BEGIN Data to process

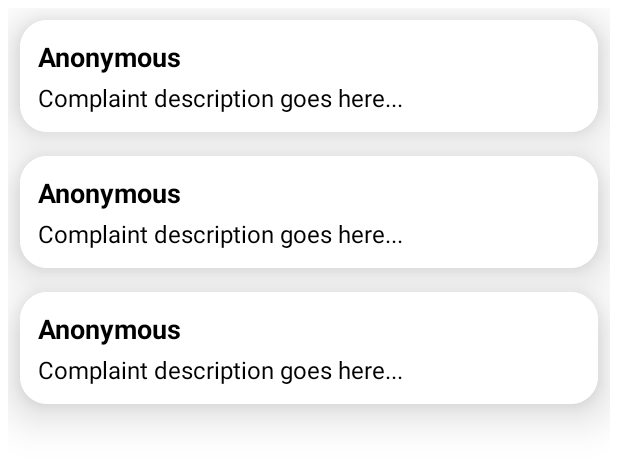
After one commit to mrniteshray/CollegeApp-Fusion2.0, an Android app: the layout fragment_complaint.xml on its own in the app's theme, with its tools: preview values and no code run, on a phone screen of 412 x 824 dp. The commit adds this screen. Shown: the top 464 px of the screen. Run offline under Robolectric (Android 15) with nearby library versions, the phone set to English and light mode, and no system bars.

Commit message:
Implemented Complaint System

```diff
--- a/app/build.gradle.kts
+++ b/app/build.gradle.kts
@@ -54,6 +54,7 @@ dependencies {
     implementation(libs.androidx.navigation.ui.ktx)
     //Glide library
     implementation(libs.github.glide)
+
     implementation(libs.circleimageview)
     implementation(libs.firebase.firestore)
     implementation(libs.androidx.gridlayout)
--- a/app/src/main/java/xcom/niteshray/apps/collegeapp/UiScreens/elections/VotingFragment.kt
+++ b/app/src/main/java/xcom/niteshray/apps/collegeapp/UiScreens/elections/VotingFragment.kt
@@ -46,7 +46,10 @@ class VotingFragment : Fragment() {
     override fun onViewCreated(view: View, savedInstanceState: Bundle?) {
         super.onViewCreated(view, savedInstanceState)
 
-        // Set RecyclerView LayoutManager
+        binding.textView.text = "${args.position} Candidates"
+        if (args.role =="Admin"){
+            binding.floatingActionButton.visibility = View.VISIBLE
+        }
         binding.candidateRecycler.layoutManager = LinearLayoutManager(requireContext())
 
         fetchCandidates()
--- a/app/src/main/res/layout/candidate_itemview.xml
+++ b/app/src/main/res/layout/candidate_itemview.xml
@@ -50,8 +50,7 @@
                     android:layout_height="wrap_content"
                     android:text="a short bio of candidate about him"
                     android:textColor="#000000"
-                    android:textSize="18sp"
-                    android:textStyle="bold" />
+                    android:textSize="18sp" />
 
                 <TextView
                     android:id="@+id/voteCount"
--- /dev/null
+++ b/app/src/main/res/layout/fragment_complaint.xml
@@ -0,0 +1,40 @@
+<?xml version="1.0" encoding="utf-8"?>
+<androidx.constraintlayout.widget.ConstraintLayout xmlns:android="http://schemas.android.com/apk/res/android"
+    xmlns:app="http://schemas.android.com/apk/res-auto"
+    xmlns:tools="http://schemas.android.com/tools"
+    android:layout_width="match_parent"
+    android:layout_height="match_parent"
+    android:padding="5dp"
+    android:background="@color/white"
+    tools:context="UiScreens.complaints.ComplaintFragment">
+
+    <androidx.recyclerview.widget.RecyclerView
+        android:id="@+id/recycler_complaints"
+        android:layout_width="match_parent"
+        android:layout_height="match_parent"
+        android:paddingBottom="80dp"
+        android:scrollbars="vertical"
+        app:layout_constraintBottom_toBottomOf="parent"
+        app:layout_constraintEnd_toEndOf="parent"
+        app:layout_constraintHorizontal_bias="0.5"
+        app:layout_constraintStart_toStartOf="parent"
+        app:layout_constraintTop_toTopOf="parent"
+        tools:listitem="@layout/item_complaint"
+        app:layout_constraintVertical_bias="0.5" />
+
+    <com.google.android.material.floatingactionbutton.FloatingActionButton
+        android:id="@+id/fab_add_complaint"
+        android:layout_width="wrap_content"
+        android:layout_height="wrap_content"
+        android:layout_alignParentEnd="true"
+        android:layout_alignParentBottom="true"
+        android:layout_margin="16dp"
+        android:backgroundTint="@color/colorPrimary"
+        android:contentDescription="Add Complaint"
+        android:src="@drawable/baseline_arrow_forward_24"
+        android:tint="@color/white"
+        android:visibility="gone"
+        app:layout_constraintBottom_toBottomOf="parent"
+        app:layout_constraintEnd_toEndOf="parent" />
+
+</androidx.constraintlayout.widget.ConstraintLayout>
--- /dev/null
+++ b/app/src/main/res/layout/item_complaint.xml
@@ -0,0 +1,48 @@
+<?xml version="1.0" encoding="utf-8"?>
+<androidx.cardview.widget.CardView xmlns:android="http://schemas.android.com/apk/res/android"
+    android:layout_width="match_parent"
+    android:layout_height="wrap_content"
+    xmlns:app="http://schemas.android.com/apk/res-auto"
+    android:orientation="vertical"
+    app:cardCornerRadius="18dp"
+    app:cardElevation="18dp"
+    android:background="@color/white"
+    android:layout_margin="8dp">
+
+    <LinearLayout
+        android:layout_width="match_parent"
+        android:layout_height="match_parent"
+        android:orientation="vertical"
+        android:background="@color/white"
+        android:padding="12dp"
+        >
+    <TextView
+        android:id="@+id/tv_complaint_user"
+        android:layout_width="wrap_content"
+        android:layout_height="wrap_content"
+        android:text="Anonymous"
+        android:textStyle="bold"
+        android:textSize="18sp"
+        android:textColor="@color/black" />
+    <TextView
+        android:id="@+id/tv_complaint_text"
+        android:layout_width="match_parent"
+        android:layout_height="wrap_content"
+        android:text="Complaint description goes here..."
+        android:textSize="16sp"
+        android:textColor="@color/black"
+        android:paddingTop="4dp" />
+
+    <Button
+        android:id="@+id/btn_voteReveal"
+        android:layout_width="wrap_content"
+        android:layout_height="wrap_content"
+        android:text=""
+        android:visibility="gone"
+        android:backgroundTint="@color/colorPrimary"
+        android:layout_gravity="end"
+        android:textColor="@color/white"
+        android:textSize="18sp"/>
+    </LinearLayout>
+
+</androidx.cardview.widget.CardView>
--- a/gradle/libs.versions.toml
+++ b/gradle/libs.versions.toml
@@ -16,6 +16,8 @@ firebaseAuth = "23.2.0"
 navigationFragmentKtx = "2.8.7"
 firebaseFirestore = "25.1.2"
 gridlayout = "1.0.0"
+nlClassification = "16.0.0"
+firebaseMlNaturalLanguageSmartReply = "18.0.8"
 
 [libraries]
 androidx-core-ktx = { group = "androidx.core", name = "core-ktx", version.ref = "coreKtx" }
@@ -33,6 +35,8 @@ androidx-constraintlayout = { group = "androidx.constraintlayout", name = "const
 firebase-auth = { group = "com.google.firebase", name = "firebase-auth", version.ref = "firebaseAuth" }
 firebase-firestore = { group = "com.google.firebase", name = "firebase-firestore", version.ref = "firebaseFirestore" }
 androidx-gridlayout = { group = "androidx.gridlayout", name = "gridlayout", version.ref = "gridlayout" }
+nl-classification = { module = "com.google.mlkit:nl-classification", version.ref = "nlClassification" }
+firebase-ml-natural-language-smart-reply = { group = "com.google.firebase", name = "firebase-ml-natural-language-smart-reply", version.ref = "firebaseMlNaturalLanguageSmartReply" }
 
 [plugins]
 android-application = { id = "com.android.application", version.ref = "agp" }
```
Also changed, not shown: app/src/main/java/xcom/niteshray/apps/collegeapp/UiScreens/HomeFragment.kt (+24 -0 lines), app/src/main/java/xcom/niteshray/apps/collegeapp/UiScreens/complaints/ComplaintAdapter.kt (added, +85 -0 lines), app/src/main/java/xcom/niteshray/apps/collegeapp/UiScreens/complaints/ComplaintFragment.kt (added, +168 -0 lines), app/src/main/java/xcom/niteshray/apps/collegeapp/UiScreens/elections/ElectionFragment.kt (+5 -2 lines), app/src/main/java/xcom/niteshray/apps/collegeapp/model/Complaint.kt (added, +12 -0 lines), app/src/main/res/layout/dialog_add__complaint.xml (added, +68 -0 lines), app/src/main/res/layout/fragment_voting.xml (+5 -2 lines), app/src/main/res/navigation/navgraph.xml (+12 -0 lines).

END Data to process

**What needs to be done**. Using the data above, return each line that includes the word "schemas".

**Exercise response**.
+<androidx.constraintlayout.widget.ConstraintLayout xmlns:android="http://schemas.android.com/apk/res/android"
+    xmlns:app="http://schemas.android.com/apk/res-auto"
+    xmlns:tools="http://schemas.android.com/tools"
+<androidx.cardview.widget.CardView xmlns:android="http://schemas.android.com/apk/res/android"
+    xmlns:app="http://schemas.android.com/apk/res-auto"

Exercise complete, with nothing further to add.